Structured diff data
=== Begin Enclosure ===

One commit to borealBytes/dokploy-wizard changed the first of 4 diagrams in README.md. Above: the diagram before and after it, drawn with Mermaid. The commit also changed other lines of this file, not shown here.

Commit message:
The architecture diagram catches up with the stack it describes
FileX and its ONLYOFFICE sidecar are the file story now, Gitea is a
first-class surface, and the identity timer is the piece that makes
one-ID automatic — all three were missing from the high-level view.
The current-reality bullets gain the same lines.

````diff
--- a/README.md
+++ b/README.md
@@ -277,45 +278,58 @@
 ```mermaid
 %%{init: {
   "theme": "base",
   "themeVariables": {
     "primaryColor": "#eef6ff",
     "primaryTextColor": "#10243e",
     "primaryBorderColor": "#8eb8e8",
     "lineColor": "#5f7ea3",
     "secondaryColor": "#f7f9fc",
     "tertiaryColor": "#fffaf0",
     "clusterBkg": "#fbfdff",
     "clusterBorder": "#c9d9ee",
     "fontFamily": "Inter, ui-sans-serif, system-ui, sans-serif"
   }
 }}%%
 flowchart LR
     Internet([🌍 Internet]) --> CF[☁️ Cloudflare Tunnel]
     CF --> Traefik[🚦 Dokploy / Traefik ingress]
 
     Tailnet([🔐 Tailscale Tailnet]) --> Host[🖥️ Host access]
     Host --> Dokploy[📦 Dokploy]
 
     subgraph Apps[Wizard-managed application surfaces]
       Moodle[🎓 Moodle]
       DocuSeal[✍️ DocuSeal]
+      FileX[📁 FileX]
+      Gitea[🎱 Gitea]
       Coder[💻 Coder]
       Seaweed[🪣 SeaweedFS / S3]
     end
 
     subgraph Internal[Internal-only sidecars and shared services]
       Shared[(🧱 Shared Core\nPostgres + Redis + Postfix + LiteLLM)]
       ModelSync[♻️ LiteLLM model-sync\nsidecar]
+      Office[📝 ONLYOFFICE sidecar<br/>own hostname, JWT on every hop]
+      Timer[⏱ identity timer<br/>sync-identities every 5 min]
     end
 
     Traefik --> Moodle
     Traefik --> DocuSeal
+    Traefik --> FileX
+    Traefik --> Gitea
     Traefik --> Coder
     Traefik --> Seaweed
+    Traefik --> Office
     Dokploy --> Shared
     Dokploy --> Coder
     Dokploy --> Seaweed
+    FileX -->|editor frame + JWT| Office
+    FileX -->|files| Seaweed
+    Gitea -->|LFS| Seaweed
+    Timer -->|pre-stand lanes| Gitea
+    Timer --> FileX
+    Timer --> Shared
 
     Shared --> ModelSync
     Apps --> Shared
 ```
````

=== End Enclosure ===

## WORK REQUEST
Provide a verbatim copy of all the entries.

## EXERCISE RESPONSE
One commit to borealBytes/dokploy-wizard changed the first of 4 diagrams in README.md. Above: the diagram before and after it, drawn with Mermaid. The commit also changed other lines of this file, not shown here.

Commit message:
The architecture diagram catches up with the stack it describes
FileX and its ONLYOFFICE sidecar are the file story now, Gitea is a
first-class surface, and the identity timer is the piece that makes
one-ID automatic — all three were missing from the high-level view.
The current-reality bullets gain the same lines.

````diff
--- a/README.md
+++ b/README.md
@@ -277,45 +278,58 @@
 ```mermaid
 %%{init: {
   "theme": "base",
   "themeVariables": {
     "primaryColor": "#eef6ff",
     "primaryTextColor": "#10243e",
     "primaryBorderColor": "#8eb8e8",
     "lineColor": "#5f7ea3",
     "secondaryColor": "#f7f9fc",
     "tertiaryColor": "#fffaf0",
     "clusterBkg": "#fbfdff",
     "clusterBorder": "#c9d9ee",
     "fontFamily": "Inter, ui-sans-serif, system-ui, sans-serif"
   }
 }}%%
 flowchart LR
     Internet([🌍 Internet]) --> CF[☁️ Cloudflare Tunnel]
     CF --> Traefik[🚦 Dokploy / Traefik ingress]
 
     Tailnet([🔐 Tailscale Tailnet]) --> Host[🖥️ Host access]
     Host --> Dokploy[📦 Dokploy]
 
     subgraph Apps[Wizard-managed application surfaces]
       Moodle[🎓 Moodle]
       DocuSeal[✍️ DocuSeal]
+      FileX[📁 FileX]
+      Gitea[🎱 Gitea]
       Coder[💻 Coder]
       Seaweed[🪣 SeaweedFS / S3]
     end
 
     subgraph Internal[Internal-only sidecars and shared services]
       Shared[(🧱 Shared Core\nPostgres + Redis + Postfix + LiteLLM)]
       ModelSync[♻️ LiteLLM model-sync\nsidecar]
+      Office[📝 ONLYOFFICE sidecar<br/>own hostname, JWT on every hop]
+      Timer[⏱ identity timer<br/>sync-identities every 5 min]
     end
 
     Traefik --> Moodle
     Traefik --> DocuSeal
+    Traefik --> FileX
+    Traefik --> Gitea
     Traefik --> Coder
     Traefik --> Seaweed
+    Traefik --> Office
     Dokploy --> Shared
     Dokploy --> Coder
     Dokploy --> Seaweed
+    FileX -->|editor frame + JWT| Office
+    FileX -->|files| Seaweed
+    Gitea -->|LFS| Seaweed
+    Timer -->|pre-stand lanes| Gitea
+    Timer --> FileX
+    Timer --> Shared
 
     Shared --> ModelSync
     Apps --> Shared
 ```
````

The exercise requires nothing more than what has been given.